◆ Exercise ◆
In your reply, repeat every entry exactly and skip over each picture.

Records from a dataset:

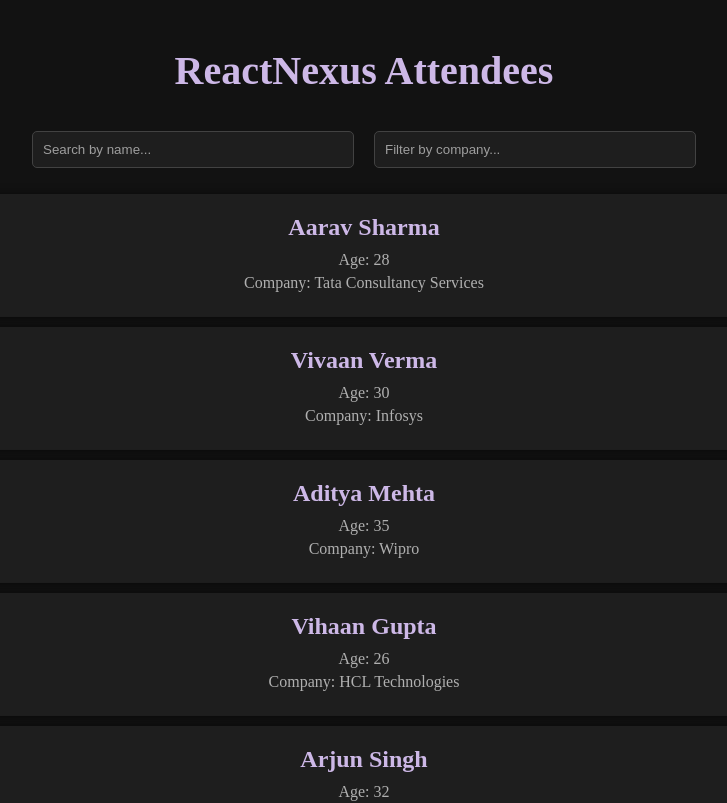
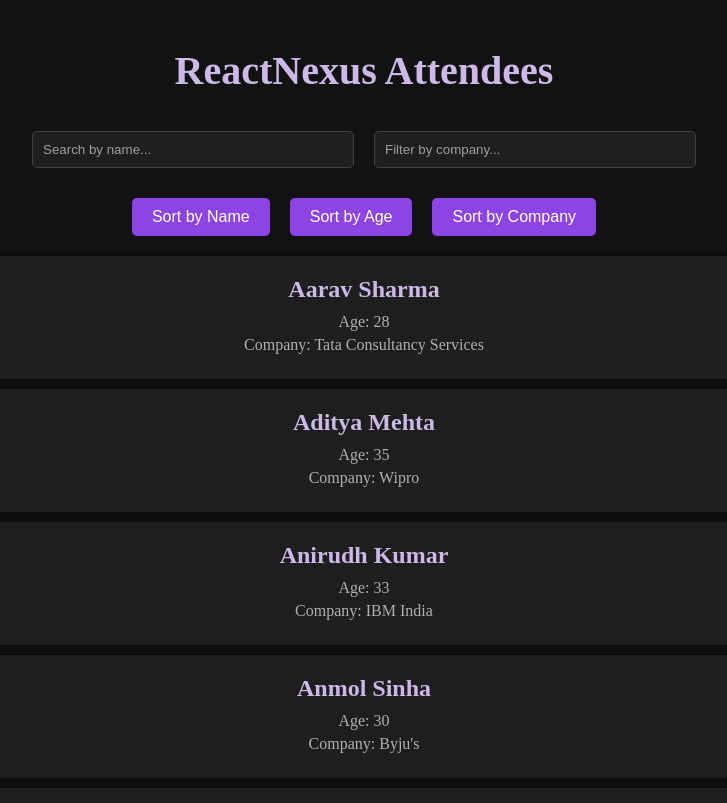
Before and after one commit to GarvitDadheech/ReactNexus-Attendees-Display, a React (Create React App) app: page / in a window 1280 px wide. Shown: the top 803 px of the page, without its empty margins (276-1003 px from the left). Built offline with nearby package versions, Linux system fonts and the light colour scheme.

Commit message:
added the sorting functionality

```diff
--- a/src/App.css
+++ b/src/App.css
@@ -1,4 +1,3 @@
-/* src/App.css */
 body {
   background-color: #121212;
   color: #e0e0e0;
@@ -51,7 +50,29 @@ p {
   margin: 5px 0;
   color: #b0b0b0;
 }
+
 h1 {
   color: #cdb8e7;
   font-size: 2.5rem;
 }
+
+.sort-buttons {
+  display: flex;
+  justify-content: center;
+  margin: 20px 0;
+}
+
+.sort-buttons button {
+  padding: 10px 20px;
+  margin: 0 10px;
+  border: none;
+  border-radius: 5px;
+  background-color:#8c45e4;
+  color: white;
+  cursor: pointer;
+  font-size: 1rem;
+}
+
+.sort-buttons button:hover {
+  background-color: #452170;
+}
--- a/src/App.js
+++ b/src/App.js
@@ -5,6 +5,8 @@ function App() {
   const [attendees, setAttendees] = useState([]);
   const [searchTerm, setSearchTerm] = useState('');
   const [filterCompany, setFilterCompany] = useState('');
+  const [sortKey, setSortKey] = useState('name');
+  const [sortOrder, setSortOrder] = useState('asc');
 
   useEffect(() => {
     fetch('/attendees.json')
@@ -13,29 +15,47 @@ function App() {
       .catch(error => console.error('Error fetching attendees:', error));
   }, []);
 
-  const filteredAttendees = attendees.filter(attendee =>
+
+  const sortedAttendees = [...attendees].sort((a, b) => {
+    if (a[sortKey] < b[sortKey]) return sortOrder === 'asc' ? -1 : 1;
+    if (a[sortKey] > b[sortKey]) return sortOrder === 'asc' ? 1 : -1;
+    return 0;
+  });
+
+  const filteredAttendees = sortedAttendees.filter(attendee =>
     attendee.name.toLowerCase().includes(searchTerm.toLowerCase()) &&
     attendee.company.toLowerCase().includes(filterCompany.toLowerCase())
   );
 
+  const handleSort = (key) => {
+    if (sortKey === key) {
+      setSortOrder(sortOrder === 'asc' ? 'desc' : 'asc');
+    } else {
+      setSortKey(key);
+      setSortOrder('asc');
+    }
+  };
+
   return (
     <div className="App">
       <h1>ReactNexus Attendees</h1>
-      {/* Search Bar */}
       <input
         type="text"
         placeholder="Search by name..."
         value={searchTerm}
         onChange={e => setSearchTerm(e.target.value)}
       />
-      {/* Filter by Company */}
       <input
         type="text"
         placeholder="Filter by company..."
         value={filterCompany}
         onChange={e => setFilterCompany(e.target.value)}
       />
-      {/* Attendee List */}
+      <div className="sort-buttons">
+        <button onClick={() => handleSort('name')}>Sort by Name</button>
+        <button onClick={() => handleSort('age')}>Sort by Age</button>
+        <button onClick={() => handleSort('company')}>Sort by Company</button>
+      </div>
       <ul>
         {filteredAttendees.map((attendee, index) => (
           <li key={index}>
```
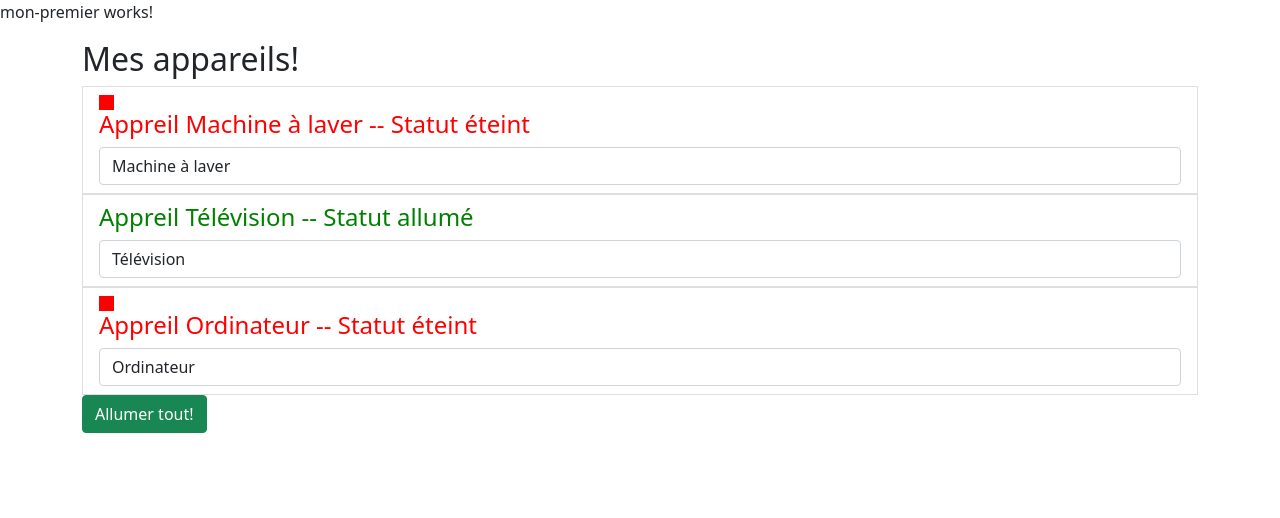
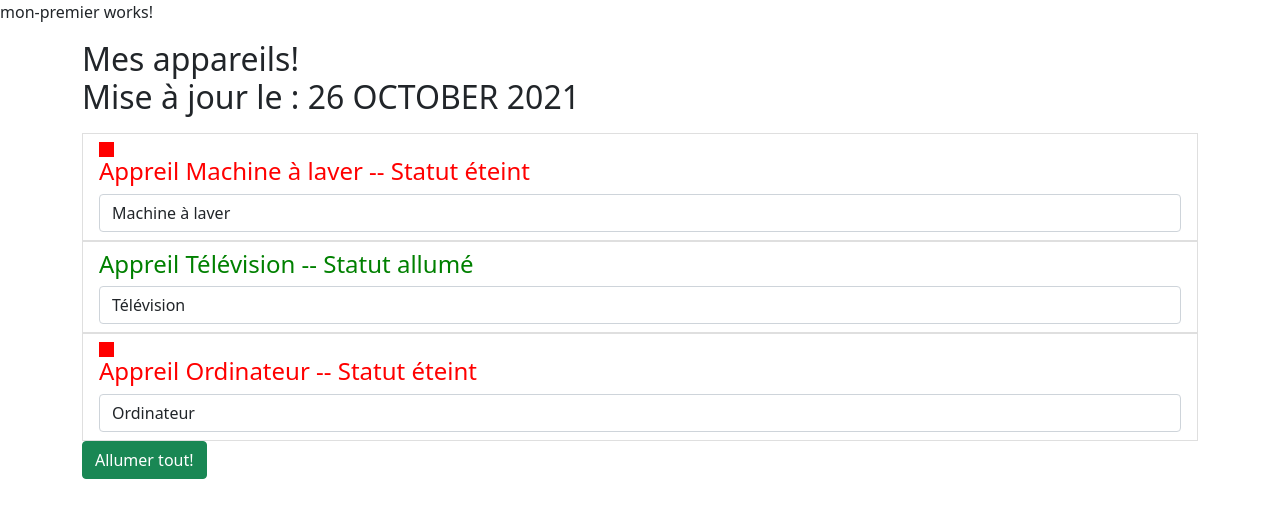
Before and after one commit to TRAFANOHARANTSOA/appareils-app-angular, an Angular app: page / in a window 1280 px wide. Shown: the top 518 px of the page. Built offline with nearby package versions, Linux system fonts and the light colour scheme.

Commit message:
using directives - first try missed

```diff
--- a/src/app/app.component.html
+++ b/src/app/app.component.html
@@ -5,6 +5,7 @@
     <div class="col-xw-12">
       <h2>
         Mes appareils!
+        <p> Mise à jour le : {{ lastUpdate | date: 'd MMMM YYYY' | uppercase}}</p>
       </h2>
       <ul class="list-group">
         <app-appareil *ngFor="let appareil of appareils"
--- a/src/app/app.component.ts
+++ b/src/app/app.component.ts
@@ -7,6 +7,8 @@ import { Component } from '@angular/core';
 })
 export class AppComponent {
   isAuth = false;
+  lastUpdate = new Date();
+
   appareils=[
     {
       name:'Machine à laver',
@@ -21,7 +23,8 @@ export class AppComponent {
       status:'éteint'
     }
 
-  ]
+  ];
+
   constructor() {
     setTimeout(
       () => {
--- a/src/app/app.module.ts
+++ b/src/app/app.module.ts
@@ -1,6 +1,7 @@
 import { NgModule } from '@angular/core';
 import { BrowserModule } from '@angular/platform-browser';
 import { FormsModule } from '@angular/forms';
+import { CommonModule } from '@angular/common';
 
 import { AppRoutingModule } from './app-routing.module';
 import { AppComponent } from './app.component';
@@ -16,7 +17,8 @@ import { AppareilComponent } from './appareil/appareil.component';
   imports: [
     BrowserModule,
     FormsModule,
-    AppRoutingModule
+    AppRoutingModule,
+    CommonModule
   ],
   providers: [],
   bootstrap: [AppComponent]
```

◆ Expected answer ◆
Before and after one commit to GarvitDadheech/ReactNexus-Attendees-Display, a React (Create React App) app: page / in a window 1280 px wide. Shown: the top 803 px of the page, without its empty margins (276-1003 px from the left). Built offline with nearby package versions, Linux system fonts and the light colour scheme.

Commit message:
added the sorting functionality

```diff
--- a/src/App.css
+++ b/src/App.css
@@ -1,4 +1,3 @@
-/* src/App.css */
 body {
   background-color: #121212;
   color: #e0e0e0;
@@ -51,7 +50,29 @@ p {
   margin: 5px 0;
   color: #b0b0b0;
 }
+
 h1 {
   color: #cdb8e7;
   font-size: 2.5rem;
 }
+
+.sort-buttons {
+  display: flex;
+  justify-content: center;
+  margin: 20px 0;
+}
+
+.sort-buttons button {
+  padding: 10px 20px;
+  margin: 0 10px;
+  border: none;
+  border-radius: 5px;
+  background-color:#8c45e4;
+  color: white;
+  cursor: pointer;
+  font-size: 1rem;
+}
+
+.sort-buttons button:hover {
+  background-color: #452170;
+}
--- a/src/App.js
+++ b/src/App.js
@@ -5,6 +5,8 @@ function App() {
   const [attendees, setAttendees] = useState([]);
   const [searchTerm, setSearchTerm] = useState('');
   const [filterCompany, setFilterCompany] = useState('');
+  const [sortKey, setSortKey] = useState('name');
+  const [sortOrder, setSortOrder] = useState('asc');
 
   useEffect(() => {
     fetch('/attendees.json')
@@ -13,29 +15,47 @@ function App() {
       .catch(error => console.error('Error fetching attendees:', error));
   }, []);
 
-  const filteredAttendees = attendees.filter(attendee =>
+
+  const sortedAttendees = [...attendees].sort((a, b) => {
+    if (a[sortKey] < b[sortKey]) return sortOrder === 'asc' ? -1 : 1;
+    if (a[sortKey] > b[sortKey]) return sortOrder === 'asc' ? 1 : -1;
+    return 0;
+  });
+
+  const filteredAttendees = sortedAttendees.filter(attendee =>
     attendee.name.toLowerCase().includes(searchTerm.toLowerCase()) &&
     attendee.company.toLowerCase().includes(filterCompany.toLowerCase())
   );
 
+  const handleSort = (key) => {
+    if (sortKey === key) {
+      setSortOrder(sortOrder === 'asc' ? 'desc' : 'asc');
+    } else {
+      setSortKey(key);
+      setSortOrder('asc');
+    }
+  };
+
   return (
     <div className="App">
       <h1>ReactNexus Attendees</h1>
-      {/* Search Bar */}
       <input
         type="text"
         placeholder="Search by name..."
         value={searchTerm}
         onChange={e => setSearchTerm(e.target.value)}
       />
-      {/* Filter by Company */}
       <input
         type="text"
         placeholder="Filter by company..."
         value={filterCompany}
         onChange={e => setFilterCompany(e.target.value)}
       />
-      {/* Attendee List */}
+      <div className="sort-buttons">
+        <button onClick={() => handleSort('name')}>Sort by Name</button>
+        <button onClick={() => handleSort('age')}>Sort by Age</button>
+        <button onClick={() => handleSort('company')}>Sort by Company</button>
+      </div>
       <ul>
         {filteredAttendees.map((attendee, index) => (
           <li key={index}>
```
Before and after one commit to TRAFANOHARANTSOA/appareils-app-angular, an Angular app: page / in a window 1280 px wide. Shown: the top 518 px of the page. Built offline with nearby package versions, Linux system fonts and the light colour scheme.

Commit message:
using directives - first try missed

```diff
--- a/src/app/app.component.html
+++ b/src/app/app.component.html
@@ -5,6 +5,7 @@
     <div class="col-xw-12">
       <h2>
         Mes appareils!
+        <p> Mise à jour le : {{ lastUpdate | date: 'd MMMM YYYY' | uppercase}}</p>
       </h2>
       <ul class="list-group">
         <app-appareil *ngFor="let appareil of appareils"
--- a/src/app/app.component.ts
+++ b/src/app/app.component.ts
@@ -7,6 +7,8 @@ import { Component } from '@angular/core';
 })
 export class AppComponent {
   isAuth = false;
+  lastUpdate = new Date();
+
   appareils=[
     {
       name:'Machine à laver',
@@ -21,7 +23,8 @@ export class AppComponent {
       status:'éteint'
     }
 
-  ]
+  ];
+
   constructor() {
     setTimeout(
       () => {
--- a/src/app/app.module.ts
+++ b/src/app/app.module.ts
@@ -1,6 +1,7 @@
 import { NgModule } from '@angular/core';
 import { BrowserModule } from '@angular/platform-browser';
 import { FormsModule } from '@angular/forms';
+import { CommonModule } from '@angular/common';
 
 import { AppRoutingModule } from './app-routing.module';
 import { AppComponent } from './app.component';
@@ -16,7 +17,8 @@ import { AppareilComponent } from './appareil/appareil.component';
   imports: [
     BrowserModule,
     FormsModule,
-    AppRoutingModule
+    AppRoutingModule,
+    CommonModule
   ],
   providers: [],
   bootstrap: [AppComponent]
```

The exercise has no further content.